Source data
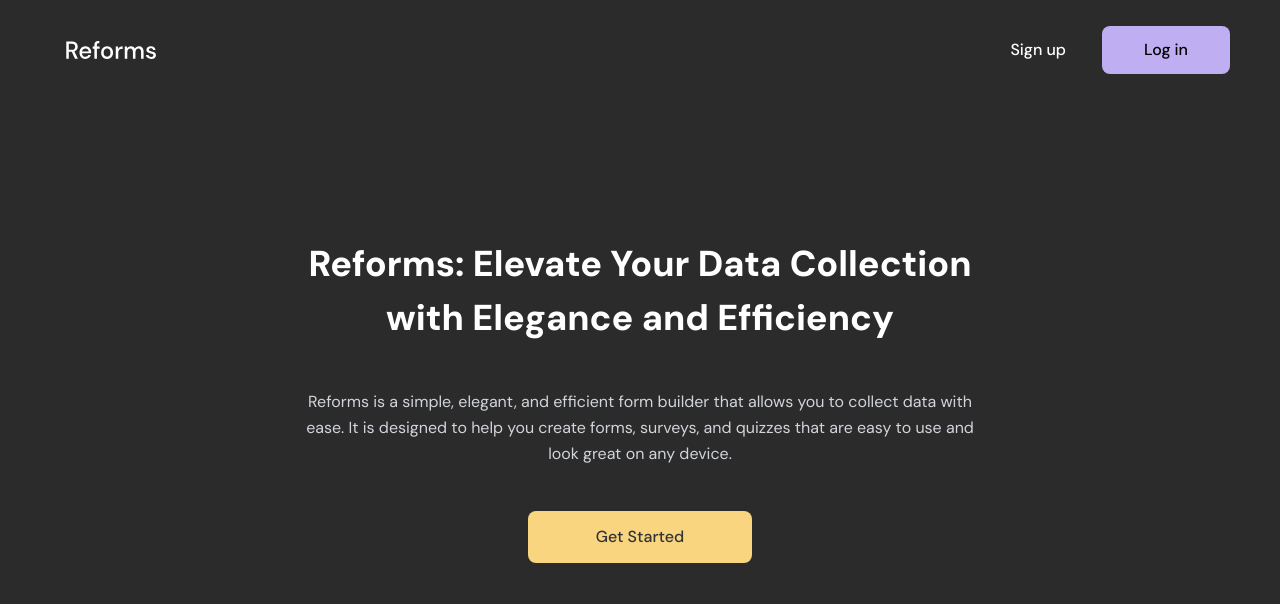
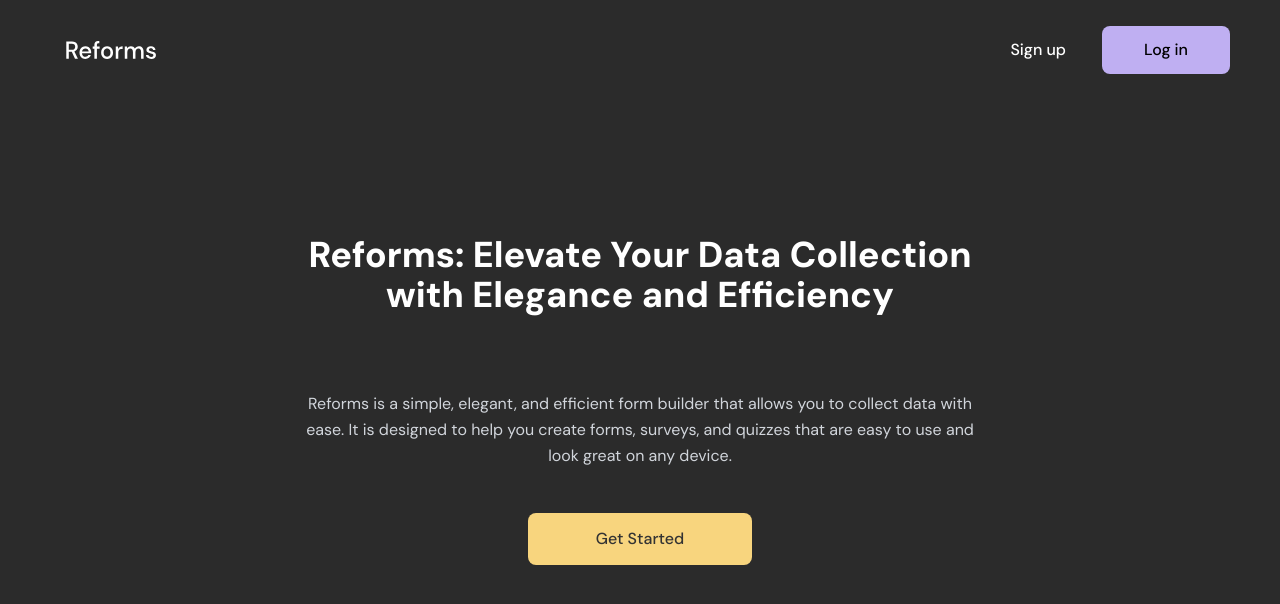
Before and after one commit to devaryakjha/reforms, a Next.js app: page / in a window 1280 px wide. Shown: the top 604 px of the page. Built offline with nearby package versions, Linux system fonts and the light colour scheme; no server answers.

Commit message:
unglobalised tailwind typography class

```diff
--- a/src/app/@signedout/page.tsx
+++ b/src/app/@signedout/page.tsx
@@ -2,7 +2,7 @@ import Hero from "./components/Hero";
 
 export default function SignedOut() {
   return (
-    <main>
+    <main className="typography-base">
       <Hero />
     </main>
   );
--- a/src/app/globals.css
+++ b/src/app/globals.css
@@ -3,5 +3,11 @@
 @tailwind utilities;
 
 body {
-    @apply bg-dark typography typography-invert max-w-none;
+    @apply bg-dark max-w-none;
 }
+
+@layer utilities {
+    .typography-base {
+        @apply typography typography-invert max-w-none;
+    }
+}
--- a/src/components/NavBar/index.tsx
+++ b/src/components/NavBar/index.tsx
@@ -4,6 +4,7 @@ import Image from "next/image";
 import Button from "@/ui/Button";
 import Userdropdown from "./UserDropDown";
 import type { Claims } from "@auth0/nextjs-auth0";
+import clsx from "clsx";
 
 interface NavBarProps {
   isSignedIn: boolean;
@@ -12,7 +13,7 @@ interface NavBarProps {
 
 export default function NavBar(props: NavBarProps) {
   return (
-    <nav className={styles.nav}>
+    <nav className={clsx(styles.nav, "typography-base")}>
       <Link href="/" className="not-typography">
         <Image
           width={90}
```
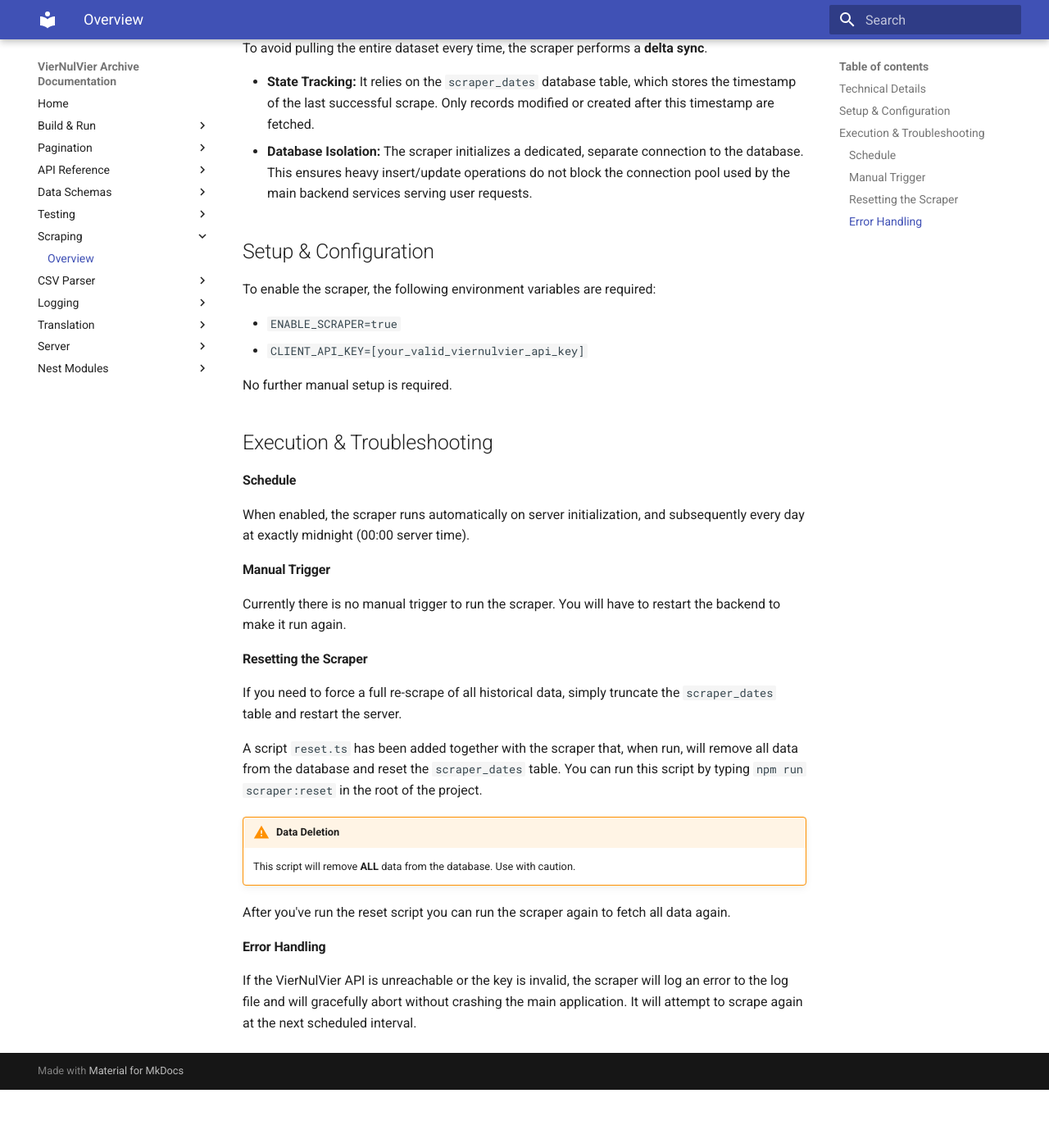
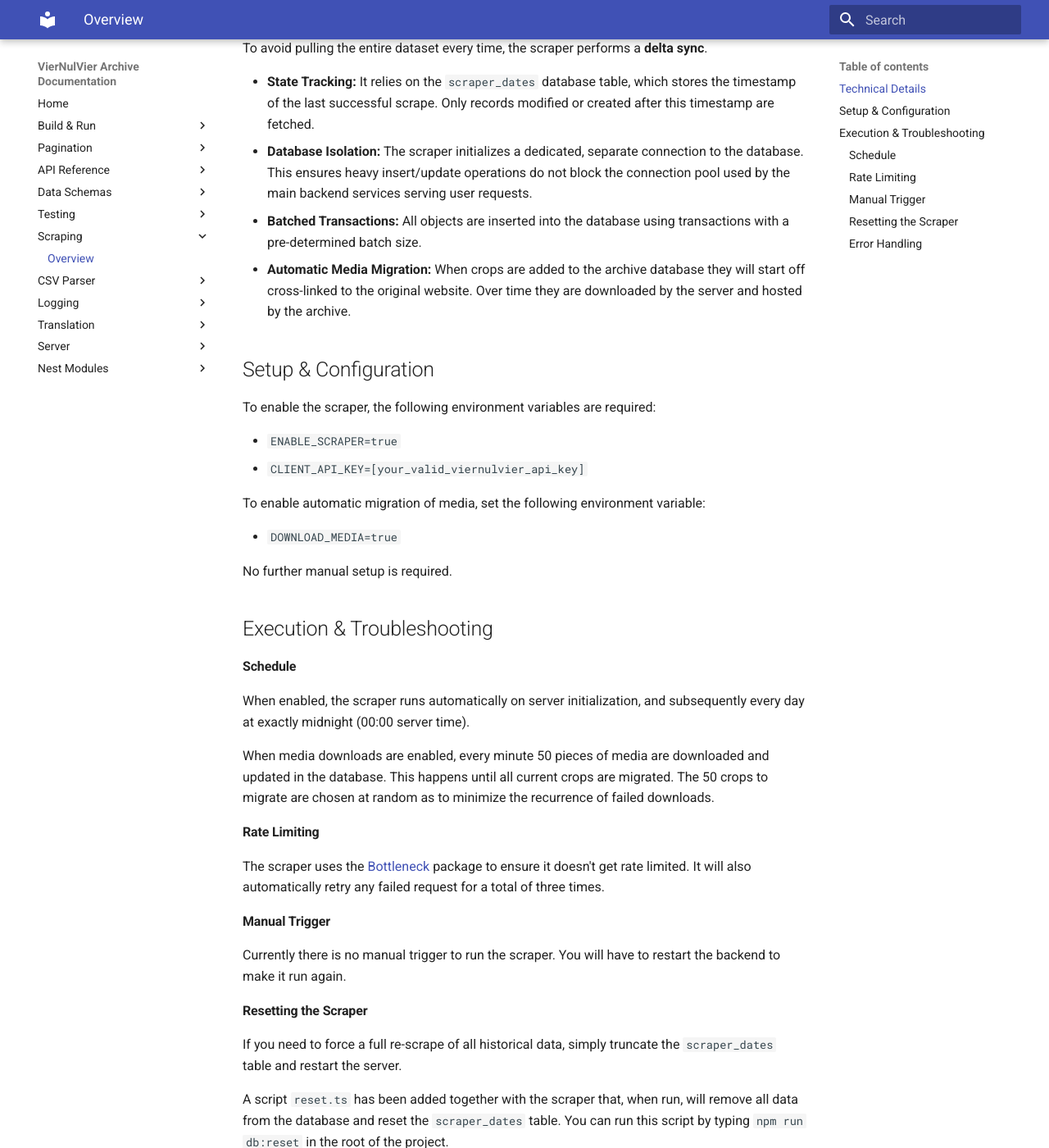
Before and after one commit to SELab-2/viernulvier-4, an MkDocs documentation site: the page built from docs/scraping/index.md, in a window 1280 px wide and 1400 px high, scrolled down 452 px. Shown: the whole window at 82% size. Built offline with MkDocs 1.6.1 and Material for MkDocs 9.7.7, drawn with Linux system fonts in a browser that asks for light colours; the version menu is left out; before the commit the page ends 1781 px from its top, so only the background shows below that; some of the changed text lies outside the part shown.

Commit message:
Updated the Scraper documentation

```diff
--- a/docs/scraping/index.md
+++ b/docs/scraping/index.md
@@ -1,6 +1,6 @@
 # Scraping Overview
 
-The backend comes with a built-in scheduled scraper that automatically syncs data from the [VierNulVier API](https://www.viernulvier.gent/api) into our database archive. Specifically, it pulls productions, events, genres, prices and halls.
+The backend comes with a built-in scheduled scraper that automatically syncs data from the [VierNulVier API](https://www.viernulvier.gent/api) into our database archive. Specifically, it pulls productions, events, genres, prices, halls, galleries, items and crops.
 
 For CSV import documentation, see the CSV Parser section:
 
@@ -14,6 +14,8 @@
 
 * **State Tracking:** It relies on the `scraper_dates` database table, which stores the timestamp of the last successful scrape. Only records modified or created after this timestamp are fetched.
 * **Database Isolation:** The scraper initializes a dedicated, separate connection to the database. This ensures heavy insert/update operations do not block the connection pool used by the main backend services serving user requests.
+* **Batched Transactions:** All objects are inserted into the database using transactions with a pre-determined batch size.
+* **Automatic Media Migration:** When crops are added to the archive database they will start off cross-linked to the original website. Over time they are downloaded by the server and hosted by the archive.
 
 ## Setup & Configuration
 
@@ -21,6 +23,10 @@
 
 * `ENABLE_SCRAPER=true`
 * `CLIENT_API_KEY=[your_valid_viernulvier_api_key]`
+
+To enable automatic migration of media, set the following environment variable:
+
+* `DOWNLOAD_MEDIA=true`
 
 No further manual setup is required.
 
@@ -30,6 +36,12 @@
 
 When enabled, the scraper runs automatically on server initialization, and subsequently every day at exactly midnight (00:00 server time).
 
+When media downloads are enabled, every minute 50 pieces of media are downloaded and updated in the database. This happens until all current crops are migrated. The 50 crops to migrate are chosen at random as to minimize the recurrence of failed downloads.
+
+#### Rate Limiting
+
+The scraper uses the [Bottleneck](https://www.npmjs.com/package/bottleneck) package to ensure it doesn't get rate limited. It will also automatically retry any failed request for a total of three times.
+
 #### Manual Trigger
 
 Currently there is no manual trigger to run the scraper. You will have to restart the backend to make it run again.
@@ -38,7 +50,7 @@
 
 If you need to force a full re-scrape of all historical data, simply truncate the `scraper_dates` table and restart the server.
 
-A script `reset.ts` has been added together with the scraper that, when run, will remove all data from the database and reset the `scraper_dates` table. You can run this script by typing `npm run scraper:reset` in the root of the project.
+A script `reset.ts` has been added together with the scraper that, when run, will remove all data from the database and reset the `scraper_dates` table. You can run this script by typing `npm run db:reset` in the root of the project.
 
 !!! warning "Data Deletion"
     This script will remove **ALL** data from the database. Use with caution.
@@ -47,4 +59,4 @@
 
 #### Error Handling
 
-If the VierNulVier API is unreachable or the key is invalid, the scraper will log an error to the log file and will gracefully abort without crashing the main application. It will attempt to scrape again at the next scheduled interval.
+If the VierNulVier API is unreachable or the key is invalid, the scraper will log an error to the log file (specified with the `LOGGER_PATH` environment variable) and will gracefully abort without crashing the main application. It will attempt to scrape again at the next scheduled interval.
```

:: EXERCISE BRIEF ::
Give the entries again exactly, but skip every image.

:: RESPONSE TO THE TASK ::
Before and after one commit to devaryakjha/reforms, a Next.js app: page / in a window 1280 px wide. Shown: the top 604 px of the page. Built offline with nearby package versions, Linux system fonts and the light colour scheme; no server answers.

Commit message:
unglobalised tailwind typography class

```diff
--- a/src/app/@signedout/page.tsx
+++ b/src/app/@signedout/page.tsx
@@ -2,7 +2,7 @@ import Hero from "./components/Hero";
 
 export default function SignedOut() {
   return (
-    <main>
+    <main className="typography-base">
       <Hero />
     </main>
   );
--- a/src/app/globals.css
+++ b/src/app/globals.css
@@ -3,5 +3,11 @@
 @tailwind utilities;
 
 body {
-    @apply bg-dark typography typography-invert max-w-none;
+    @apply bg-dark max-w-none;
 }
+
+@layer utilities {
+    .typography-base {
+        @apply typography typography-invert max-w-none;
+    }
+}
--- a/src/components/NavBar/index.tsx
+++ b/src/components/NavBar/index.tsx
@@ -4,6 +4,7 @@ import Image from "next/image";
 import Button from "@/ui/Button";
 import Userdropdown from "./UserDropDown";
 import type { Claims } from "@auth0/nextjs-auth0";
+import clsx from "clsx";
 
 interface NavBarProps {
   isSignedIn: boolean;
@@ -12,7 +13,7 @@ interface NavBarProps {
 
 export default function NavBar(props: NavBarProps) {
   return (
-    <nav className={styles.nav}>
+    <nav className={clsx(styles.nav, "typography-base")}>
       <Link href="/" className="not-typography">
         <Image
           width={90}
```
Before and after one commit to SELab-2/viernulvier-4, an MkDocs documentation site: the page built from docs/scraping/index.md, in a window 1280 px wide and 1400 px high, scrolled down 452 px. Shown: the whole window at 82% size. Built offline with MkDocs 1.6.1 and Material for MkDocs 9.7.7, drawn with Linux system fonts in a browser that asks for light colours; the version menu is left out; before the commit the page ends 1781 px from its top, so only the background shows below that; some of the changed text lies outside the part shown.

Commit message:
Updated the Scraper documentation

```diff
--- a/docs/scraping/index.md
+++ b/docs/scraping/index.md
@@ -1,6 +1,6 @@
 # Scraping Overview
 
-The backend comes with a built-in scheduled scraper that automatically syncs data from the [VierNulVier API](https://www.viernulvier.gent/api) into our database archive. Specifically, it pulls productions, events, genres, prices and halls.
+The backend comes with a built-in scheduled scraper that automatically syncs data from the [VierNulVier API](https://www.viernulvier.gent/api) into our database archive. Specifically, it pulls productions, events, genres, prices, halls, galleries, items and crops.
 
 For CSV import documentation, see the CSV Parser section:
 
@@ -14,6 +14,8 @@
 
 * **State Tracking:** It relies on the `scraper_dates` database table, which stores the timestamp of the last successful scrape. Only records modified or created after this timestamp are fetched.
 * **Database Isolation:** The scraper initializes a dedicated, separate connection to the database. This ensures heavy insert/update operations do not block the connection pool used by the main backend services serving user requests.
+* **Batched Transactions:** All objects are inserted into the database using transactions with a pre-determined batch size.
+* **Automatic Media Migration:** When crops are added to the archive database they will start off cross-linked to the original website. Over time they are downloaded by the server and hosted by the archive.
 
 ## Setup & Configuration
 
@@ -21,6 +23,10 @@
 
 * `ENABLE_SCRAPER=true`
 * `CLIENT_API_KEY=[your_valid_viernulvier_api_key]`
+
+To enable automatic migration of media, set the following environment variable:
+
+* `DOWNLOAD_MEDIA=true`
 
 No further manual setup is required.
 
@@ -30,6 +36,12 @@
 
 When enabled, the scraper runs automatically on server initialization, and subsequently every day at exactly midnight (00:00 server time).
 
+When media downloads are enabled, every minute 50 pieces of media are downloaded and updated in the database. This happens until all current crops are migrated. The 50 crops to migrate are chosen at random as to minimize the recurrence of failed downloads.
+
+#### Rate Limiting
+
+The scraper uses the [Bottleneck](https://www.npmjs.com/package/bottleneck) package to ensure it doesn't get rate limited. It will also automatically retry any failed request for a total of three times.
+
 #### Manual Trigger
 
 Currently there is no manual trigger to run the scraper. You will have to restart the backend to make it run again.
@@ -38,7 +50,7 @@
 
 If you need to force a full re-scrape of all historical data, simply truncate the `scraper_dates` table and restart the server.
 
-A script `reset.ts` has been added together with the scraper that, when run, will remove all data from the database and reset the `scraper_dates` table. You can run this script by typing `npm run scraper:reset` in the root of the project.
+A script `reset.ts` has been added together with the scraper that, when run, will remove all data from the database and reset the `scraper_dates` table. You can run this script by typing `npm run db:reset` in the root of the project.
 
 !!! warning "Data Deletion"
     This script will remove **ALL** data from the database. Use with caution.
@@ -47,4 +59,4 @@
 
 #### Error Handling
 
-If the VierNulVier API is unreachable or the key is invalid, the scraper will log an error to the log file and will gracefully abort without crashing the main application. It will attempt to scrape again at the next scheduled interval.
+If the VierNulVier API is unreachable or the key is invalid, the scraper will log an error to the log file (specified with the `LOGGER_PATH` environment variable) and will gracefully abort without crashing the main application. It will attempt to scrape again at the next scheduled interval.
```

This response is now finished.